### EXERCISE
Nothing but a number is expected: the count of lines in the data below that include "export".

### DATA PROVIDED
# # # # # # #
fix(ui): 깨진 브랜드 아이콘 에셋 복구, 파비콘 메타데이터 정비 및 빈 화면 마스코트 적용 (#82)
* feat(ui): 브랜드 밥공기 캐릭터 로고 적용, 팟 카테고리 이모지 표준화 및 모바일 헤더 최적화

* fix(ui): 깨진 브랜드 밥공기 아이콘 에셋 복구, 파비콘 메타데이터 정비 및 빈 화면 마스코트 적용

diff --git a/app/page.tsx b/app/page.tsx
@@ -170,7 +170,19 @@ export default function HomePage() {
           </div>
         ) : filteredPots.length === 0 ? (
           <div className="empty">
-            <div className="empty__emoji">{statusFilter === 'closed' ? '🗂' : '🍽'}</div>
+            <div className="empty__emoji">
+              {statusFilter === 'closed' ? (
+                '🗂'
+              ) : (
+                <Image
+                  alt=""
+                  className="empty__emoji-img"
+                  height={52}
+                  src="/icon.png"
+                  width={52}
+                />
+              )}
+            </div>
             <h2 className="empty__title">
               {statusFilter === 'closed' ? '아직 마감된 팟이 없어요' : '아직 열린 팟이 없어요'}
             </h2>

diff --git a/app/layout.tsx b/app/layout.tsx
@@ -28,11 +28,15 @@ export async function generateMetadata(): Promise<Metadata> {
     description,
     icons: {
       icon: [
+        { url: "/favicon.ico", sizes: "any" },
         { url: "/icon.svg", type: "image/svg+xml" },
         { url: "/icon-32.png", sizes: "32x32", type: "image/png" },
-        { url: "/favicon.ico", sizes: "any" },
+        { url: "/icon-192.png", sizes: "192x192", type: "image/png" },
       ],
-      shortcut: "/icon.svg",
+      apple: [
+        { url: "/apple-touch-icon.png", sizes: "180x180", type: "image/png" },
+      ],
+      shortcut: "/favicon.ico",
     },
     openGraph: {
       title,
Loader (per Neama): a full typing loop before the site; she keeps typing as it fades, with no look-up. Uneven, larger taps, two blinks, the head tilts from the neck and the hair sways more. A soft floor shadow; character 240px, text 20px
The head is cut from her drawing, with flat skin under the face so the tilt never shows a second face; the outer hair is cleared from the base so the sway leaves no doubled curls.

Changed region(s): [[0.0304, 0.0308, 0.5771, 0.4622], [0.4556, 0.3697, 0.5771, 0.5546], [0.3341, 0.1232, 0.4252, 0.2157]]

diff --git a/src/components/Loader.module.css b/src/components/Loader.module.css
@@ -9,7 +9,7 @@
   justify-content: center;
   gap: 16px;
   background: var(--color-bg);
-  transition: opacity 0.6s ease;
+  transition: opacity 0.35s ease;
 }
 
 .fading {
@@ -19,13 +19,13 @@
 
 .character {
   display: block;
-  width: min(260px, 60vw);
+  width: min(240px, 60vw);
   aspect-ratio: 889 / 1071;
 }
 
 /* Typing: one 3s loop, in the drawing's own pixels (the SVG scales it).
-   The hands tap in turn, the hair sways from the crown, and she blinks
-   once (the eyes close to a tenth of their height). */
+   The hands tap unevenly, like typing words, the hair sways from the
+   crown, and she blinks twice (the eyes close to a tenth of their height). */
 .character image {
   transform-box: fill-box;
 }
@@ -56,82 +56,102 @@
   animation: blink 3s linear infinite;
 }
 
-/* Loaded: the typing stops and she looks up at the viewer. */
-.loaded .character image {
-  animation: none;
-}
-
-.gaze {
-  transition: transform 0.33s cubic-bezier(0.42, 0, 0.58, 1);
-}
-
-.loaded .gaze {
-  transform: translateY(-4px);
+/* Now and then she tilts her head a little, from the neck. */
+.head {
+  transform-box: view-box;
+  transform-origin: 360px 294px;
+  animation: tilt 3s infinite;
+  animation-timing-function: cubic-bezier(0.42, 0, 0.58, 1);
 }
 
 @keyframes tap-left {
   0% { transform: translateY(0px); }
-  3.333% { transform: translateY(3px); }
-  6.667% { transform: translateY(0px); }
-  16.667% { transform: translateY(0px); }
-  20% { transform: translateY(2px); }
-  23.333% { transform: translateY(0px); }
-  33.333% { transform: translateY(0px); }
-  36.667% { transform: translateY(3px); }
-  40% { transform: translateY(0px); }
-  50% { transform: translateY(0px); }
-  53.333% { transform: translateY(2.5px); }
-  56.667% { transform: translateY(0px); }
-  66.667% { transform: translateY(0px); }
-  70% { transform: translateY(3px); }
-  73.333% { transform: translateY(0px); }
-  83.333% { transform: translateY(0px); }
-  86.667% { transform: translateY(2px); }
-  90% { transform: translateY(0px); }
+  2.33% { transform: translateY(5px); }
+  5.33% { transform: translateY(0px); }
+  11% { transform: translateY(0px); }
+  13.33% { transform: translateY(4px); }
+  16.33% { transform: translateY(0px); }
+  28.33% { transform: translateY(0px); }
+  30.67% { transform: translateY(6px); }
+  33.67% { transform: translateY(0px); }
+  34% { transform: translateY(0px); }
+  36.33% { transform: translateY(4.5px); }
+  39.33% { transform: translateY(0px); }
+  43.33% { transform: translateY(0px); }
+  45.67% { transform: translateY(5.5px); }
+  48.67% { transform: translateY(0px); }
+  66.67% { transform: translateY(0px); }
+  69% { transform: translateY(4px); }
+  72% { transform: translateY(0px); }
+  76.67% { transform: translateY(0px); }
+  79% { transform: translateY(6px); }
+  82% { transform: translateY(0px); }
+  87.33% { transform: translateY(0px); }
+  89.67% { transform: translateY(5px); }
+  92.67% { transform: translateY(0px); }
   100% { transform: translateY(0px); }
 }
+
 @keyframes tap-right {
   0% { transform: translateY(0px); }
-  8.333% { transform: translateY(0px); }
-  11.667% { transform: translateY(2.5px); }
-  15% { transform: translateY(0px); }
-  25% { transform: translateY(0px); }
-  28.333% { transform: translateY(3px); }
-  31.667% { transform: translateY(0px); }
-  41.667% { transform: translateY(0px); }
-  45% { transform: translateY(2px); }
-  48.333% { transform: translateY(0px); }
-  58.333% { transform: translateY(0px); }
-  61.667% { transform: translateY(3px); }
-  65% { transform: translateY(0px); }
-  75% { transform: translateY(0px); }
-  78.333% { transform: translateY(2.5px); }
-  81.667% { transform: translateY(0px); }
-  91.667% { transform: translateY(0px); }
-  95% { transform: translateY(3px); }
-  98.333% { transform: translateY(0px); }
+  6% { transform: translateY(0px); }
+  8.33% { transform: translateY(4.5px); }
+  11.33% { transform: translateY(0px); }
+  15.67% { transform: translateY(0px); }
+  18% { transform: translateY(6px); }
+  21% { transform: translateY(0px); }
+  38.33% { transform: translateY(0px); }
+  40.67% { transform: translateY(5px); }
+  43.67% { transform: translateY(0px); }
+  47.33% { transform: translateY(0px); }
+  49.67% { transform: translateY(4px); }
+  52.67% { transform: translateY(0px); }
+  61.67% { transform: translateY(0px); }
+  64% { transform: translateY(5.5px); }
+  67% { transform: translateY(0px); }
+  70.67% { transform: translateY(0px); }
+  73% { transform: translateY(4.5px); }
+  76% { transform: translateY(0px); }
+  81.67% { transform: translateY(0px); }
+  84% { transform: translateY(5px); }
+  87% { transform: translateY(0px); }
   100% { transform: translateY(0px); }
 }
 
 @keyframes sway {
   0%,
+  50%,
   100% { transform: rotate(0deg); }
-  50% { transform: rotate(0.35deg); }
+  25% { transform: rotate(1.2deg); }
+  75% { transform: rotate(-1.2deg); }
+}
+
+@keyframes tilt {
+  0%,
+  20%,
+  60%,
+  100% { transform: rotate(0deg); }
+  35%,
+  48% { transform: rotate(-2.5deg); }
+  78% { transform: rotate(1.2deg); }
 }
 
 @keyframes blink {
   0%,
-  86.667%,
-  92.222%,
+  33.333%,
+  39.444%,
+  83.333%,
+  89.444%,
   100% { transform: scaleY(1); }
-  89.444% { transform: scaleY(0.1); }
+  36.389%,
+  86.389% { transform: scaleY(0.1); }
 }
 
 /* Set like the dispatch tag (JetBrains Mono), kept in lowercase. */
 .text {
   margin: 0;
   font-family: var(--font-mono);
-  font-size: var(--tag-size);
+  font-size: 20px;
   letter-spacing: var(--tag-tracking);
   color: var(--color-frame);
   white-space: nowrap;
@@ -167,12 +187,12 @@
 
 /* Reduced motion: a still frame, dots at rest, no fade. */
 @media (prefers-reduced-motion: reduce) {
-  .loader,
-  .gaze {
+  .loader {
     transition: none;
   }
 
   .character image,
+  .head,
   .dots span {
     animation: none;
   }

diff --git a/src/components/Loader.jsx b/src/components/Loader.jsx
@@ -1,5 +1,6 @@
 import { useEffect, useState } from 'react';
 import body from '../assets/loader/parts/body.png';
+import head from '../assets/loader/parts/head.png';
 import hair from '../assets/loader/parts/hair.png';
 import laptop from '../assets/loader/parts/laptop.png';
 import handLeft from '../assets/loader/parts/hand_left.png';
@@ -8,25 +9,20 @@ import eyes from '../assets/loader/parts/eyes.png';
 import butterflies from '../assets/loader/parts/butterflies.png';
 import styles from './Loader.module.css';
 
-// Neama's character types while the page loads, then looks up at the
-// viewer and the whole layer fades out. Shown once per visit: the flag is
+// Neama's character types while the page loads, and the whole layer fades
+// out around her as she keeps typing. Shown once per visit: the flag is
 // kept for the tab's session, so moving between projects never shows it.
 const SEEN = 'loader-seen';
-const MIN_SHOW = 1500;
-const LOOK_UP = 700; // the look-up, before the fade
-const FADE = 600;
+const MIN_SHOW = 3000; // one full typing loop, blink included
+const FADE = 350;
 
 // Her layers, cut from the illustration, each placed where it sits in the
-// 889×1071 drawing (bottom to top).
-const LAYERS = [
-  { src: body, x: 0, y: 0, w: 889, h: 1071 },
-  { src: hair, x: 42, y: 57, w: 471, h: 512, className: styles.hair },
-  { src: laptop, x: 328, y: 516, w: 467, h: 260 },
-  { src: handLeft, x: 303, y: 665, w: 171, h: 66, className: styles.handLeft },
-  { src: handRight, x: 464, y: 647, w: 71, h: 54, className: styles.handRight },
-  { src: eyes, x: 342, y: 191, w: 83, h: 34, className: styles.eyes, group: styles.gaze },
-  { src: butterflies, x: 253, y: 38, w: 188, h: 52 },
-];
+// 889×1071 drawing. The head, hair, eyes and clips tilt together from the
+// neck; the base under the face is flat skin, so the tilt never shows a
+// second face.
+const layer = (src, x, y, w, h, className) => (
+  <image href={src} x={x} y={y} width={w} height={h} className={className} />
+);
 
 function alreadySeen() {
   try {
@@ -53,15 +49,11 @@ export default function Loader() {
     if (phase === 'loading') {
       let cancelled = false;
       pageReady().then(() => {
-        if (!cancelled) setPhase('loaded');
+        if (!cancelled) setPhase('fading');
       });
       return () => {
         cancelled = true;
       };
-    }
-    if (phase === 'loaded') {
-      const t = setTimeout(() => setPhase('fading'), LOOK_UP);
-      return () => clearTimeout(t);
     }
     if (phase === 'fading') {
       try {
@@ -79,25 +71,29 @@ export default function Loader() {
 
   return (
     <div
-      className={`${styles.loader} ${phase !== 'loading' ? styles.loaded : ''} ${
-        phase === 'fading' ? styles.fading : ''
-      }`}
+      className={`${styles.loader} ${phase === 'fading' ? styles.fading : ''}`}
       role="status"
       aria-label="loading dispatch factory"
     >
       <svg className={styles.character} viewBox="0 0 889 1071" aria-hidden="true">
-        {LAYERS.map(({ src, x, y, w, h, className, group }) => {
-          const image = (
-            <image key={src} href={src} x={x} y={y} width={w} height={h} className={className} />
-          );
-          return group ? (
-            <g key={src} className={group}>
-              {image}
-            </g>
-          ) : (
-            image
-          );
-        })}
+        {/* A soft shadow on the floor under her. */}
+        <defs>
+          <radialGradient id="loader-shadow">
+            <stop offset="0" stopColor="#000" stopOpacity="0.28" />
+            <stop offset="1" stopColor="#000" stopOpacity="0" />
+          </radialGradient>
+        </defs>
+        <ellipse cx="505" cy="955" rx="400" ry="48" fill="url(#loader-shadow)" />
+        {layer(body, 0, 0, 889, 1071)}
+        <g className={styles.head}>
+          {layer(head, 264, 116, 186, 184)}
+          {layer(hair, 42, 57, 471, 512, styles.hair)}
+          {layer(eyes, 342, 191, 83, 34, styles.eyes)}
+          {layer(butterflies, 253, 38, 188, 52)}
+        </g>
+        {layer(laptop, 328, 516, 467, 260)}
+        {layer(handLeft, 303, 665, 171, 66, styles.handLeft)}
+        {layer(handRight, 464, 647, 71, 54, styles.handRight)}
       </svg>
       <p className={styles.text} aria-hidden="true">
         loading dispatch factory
# # # # # # #
### RESULT OF THE TASK
4